Sketching a Workable Way Forward on Teacher Pay
In education circles, 2018 is going to be remembered as the year of the teacher strike. After decades of general labor peace in schooling, the spring was marked by a series of high-profile walkouts in states like West Virginia, Kentucky, Oklahoma, and Arizona, and the repercussions are still playing out—in next month's election races and the threat of new unrest. After years of overcaffeinated reformers treating teachers as punching bags (at least when they weren't treating them as cute little puppies), this has spurred a healthy, overdue discussion of teacher pay.
Over in the pages of National Review, I offer some thoughts on what a deal on teacher pay should look like. The context, of course, is that a string of victories and wave of public support have teachers feeling more empowered than they have in a long while. In Education Next's annual poll, two-thirds of respondents said that teachers in their state deserved a raise and 53 percent supported the right of teachers to strike (with just 32 percent opposed).
Given all that, here's how I sketch the challenge and the context in the National Review piece:
For starters, here's the bizarre dynamic at the heart of all this: Teachers have a legitimate gripe about take-home pay, even though school spending keeps going up. Nationally, after-inflation teacher pay actually declined by 2 percent from 1992 to 2014, even as real per-pupil spending grew by 27 percent.

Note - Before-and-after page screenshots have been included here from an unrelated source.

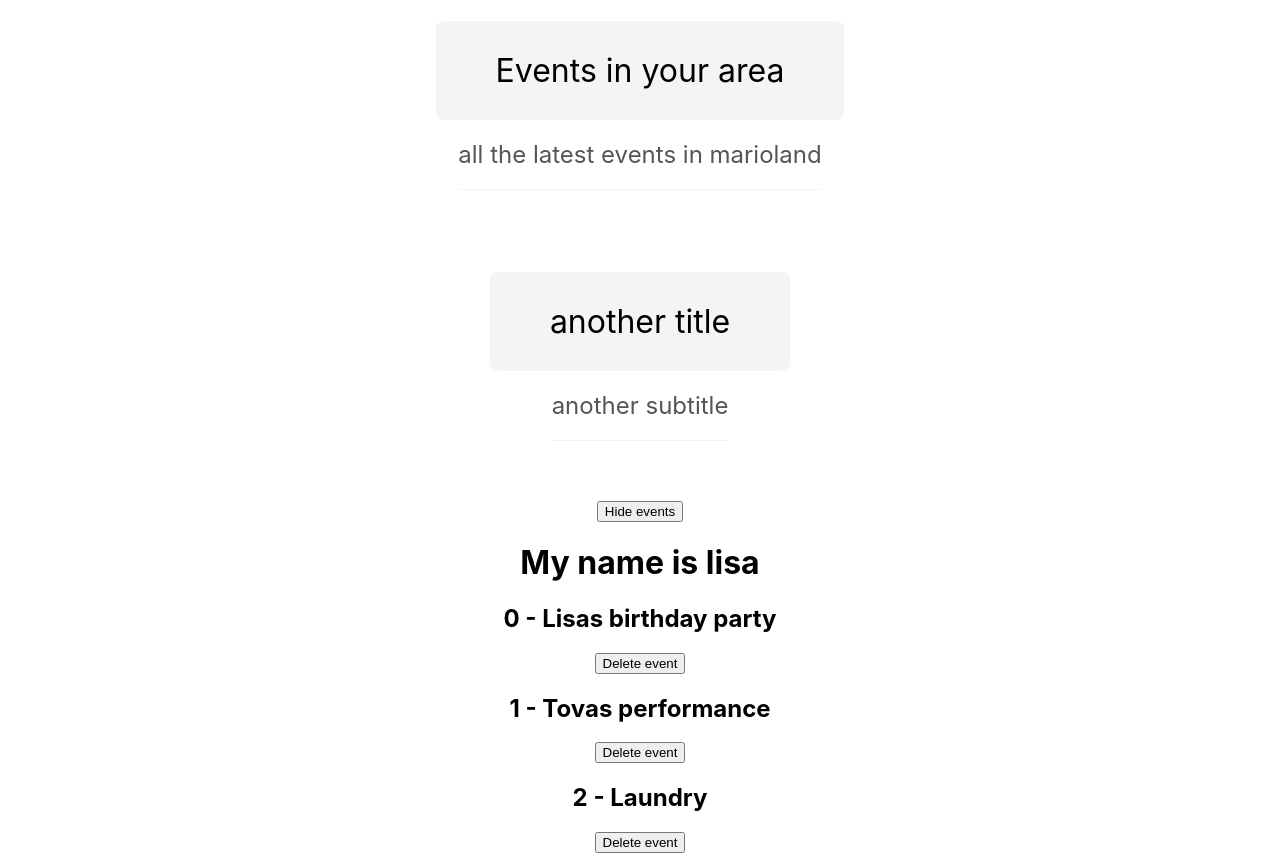
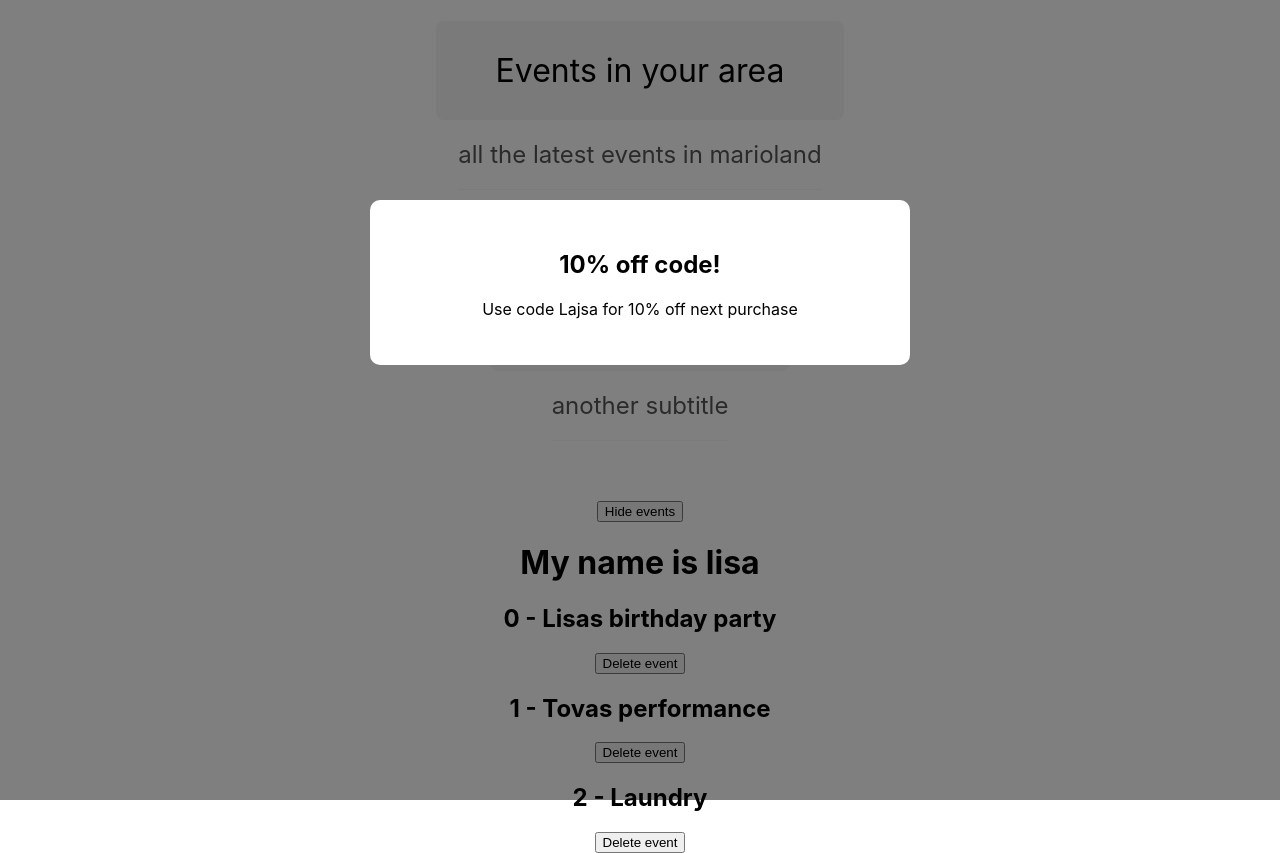
Before and after one commit to lisamaliqi/NetNinjaNotes_React_and_Firebase, a React (Vite) app in the folder 4.components-and-props/: page / in a window 1280 px wide. Built offline with nearby package versions, Linux system fonts and the light colour scheme.

Commit message:
creating a simple modal with styling

```diff
--- a/4.components-and-props/src/App.tsx
+++ b/4.components-and-props/src/App.tsx
@@ -3,6 +3,7 @@
 import React, { useState } from "react";
 import Title from "./components/Title";
 import './app.css'
+import Modal from "./components/Modal";
 
 function App() {
     //This option changes the name in the console, but not the dom, this is because we need to use states
@@ -85,6 +86,8 @@ function App() {
                     </React.Fragment>
                 );
             })}
+
+            <Modal />
         </div>
     )
 };
--- /dev/null
+++ b/4.components-and-props/src/components/Modal.css
@@ -0,0 +1,16 @@
+.modal-backdrop {
+    position: fixed;
+    top: 0;
+    left: 0;
+    width: 100%;
+    height: 100%;
+    background: rgba(0, 0, 0, 0.5);
+}
+
+.modal {
+    padding: 30px;
+    max-width: 480px;
+    margin: 200px auto;
+    background: #fff;
+    border-radius: 10px;
+}
--- /dev/null
+++ b/4.components-and-props/src/components/Modal.tsx
@@ -0,0 +1,13 @@
+import React from 'react'
+import './Modal.css'
+
+export default function Modal() {
+  return (
+    <div className='modal-backdrop'>
+        <div className="modal">
+            <h2>10% off code!</h2>
+            <p>Use code Lajsa for 10% off next purchase</p>
+        </div>
+    </div>
+  )
+};
```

This disparity is particularly evident in strike states such as Kentucky and West Virginia, where teacher pay fell even as real per-pupil spending increased by more than 35 percent.
This dynamic is mostly a product of two things. One is that schools have added staff—particularly support staff—at a rate that far outpaces growth in student enrollment. In West Virginia, student enrollment fell by 12 percent between 1992 and 2014 even as the number of non-teaching staff grew by 10 percent. In Kentucky, over that period, the non-teaching workforce grew 41 percent—six times as fast as student enrollment. Nationally, between 1992 and 2014, student enrollment grew by 20 percent, the number of teachers by 29 percent—and non-teaching staff by 47 percent.
The second reason salaries have fallen despite increased spending is that teacher pensions and health care have cannibalized paychecks. Between 2003 and 2014, even as teacher salaries declined, the per-teacher cost of benefits rocketed nationally from $14,000 to $21,000. An outsized share of this spending flows to retirees and to propping up underfunded pension systems—doing nothing for those working in classrooms today. As former Obama-administration official Chad Aldeman has calculated, West Virginia teachers could receive a salary boost of more than $11,000 each, tomorrow, if the state had no pension-debt costs.
Teachers have a strong case, but they'll do well not to overplay their hand. Their public support is more fragile than the poll numbers and walkout wins might suggest. That's because the public thinks teachers earn a lot less than they do, and that schools spend less than they do. In the 2018 Education Next poll, respondents guessed that the average teacher in their state earned just over $40,000—whereas, in 2015-16, it was actually over $58,000. The average respondent also guessed that schools spent $8,600 a year per pupil, when the real figure (back in 2013-14) was $12,900, or 50 percent higher. When the public is provided the real numbers, support for increased spending on schools declines from 59 percent to 47 percent. For increased teacher pay, support plunges from 67 to 48 percent.
There's a win-win lurking here. But it requires a willingness to rethink how teachers are paid and school dollars are spent. After all, after-inflation K-12 spending has grown by 400 percent over the past 50 years—yet few would argue that it has delivered satisfactory teacher pay, much less the hoped-for outcomes. Reform without dollars isn't practical or politically viable, but dollars without reform is a failed recipe—one primed to sow the seeds of taxpayer rebellion. Given that, a serious deal has four parts.
Check out National Review for a more detailed rendering, but here's the simple version:
First, we need to acknowledge that teachers are woefully underpaid in many states, and that attracting and retaining talented professionals means we have to pay teachers like professionals. In many states, this will require some additional revenue.
Second, new dollars shouldn't subsidized outdated pay systems that fail to create routes for professional growth and that overpay lousy teachers.
Third, more pay has to be coupled with a commitment to trimming bureaucratic bloat—simply because the cost for ranks of paper-shufflers and not-so-great instructional coaches makes it much tougher to swing big salary boosts for classroom instructors.
Finally, we need to overhaul benefits. Today's benefit costs make it tough for the math to work on a dramatic boost in take-home pay. Meanwhile, today's pension systems routinely penalize young teachers, those who move across state lines, and those for whom teaching is a second profession.
As I concluded in National Review:
Policymakers should be on the side of teachers, but standing with teachers can't mean betraying the trust of students, families, or taxpayers. If today's policymakers are willing to tackle administrative bloat and anachronistic compensation systems, it's possible to boost teacher pay by 20 percent, pay terrific teachers six figures, leave class sizes stable, and do it with a measured, disciplined increase in revenue. That's a deal that teachers, taxpayers, and solution-oriented public officials should all be able to accept.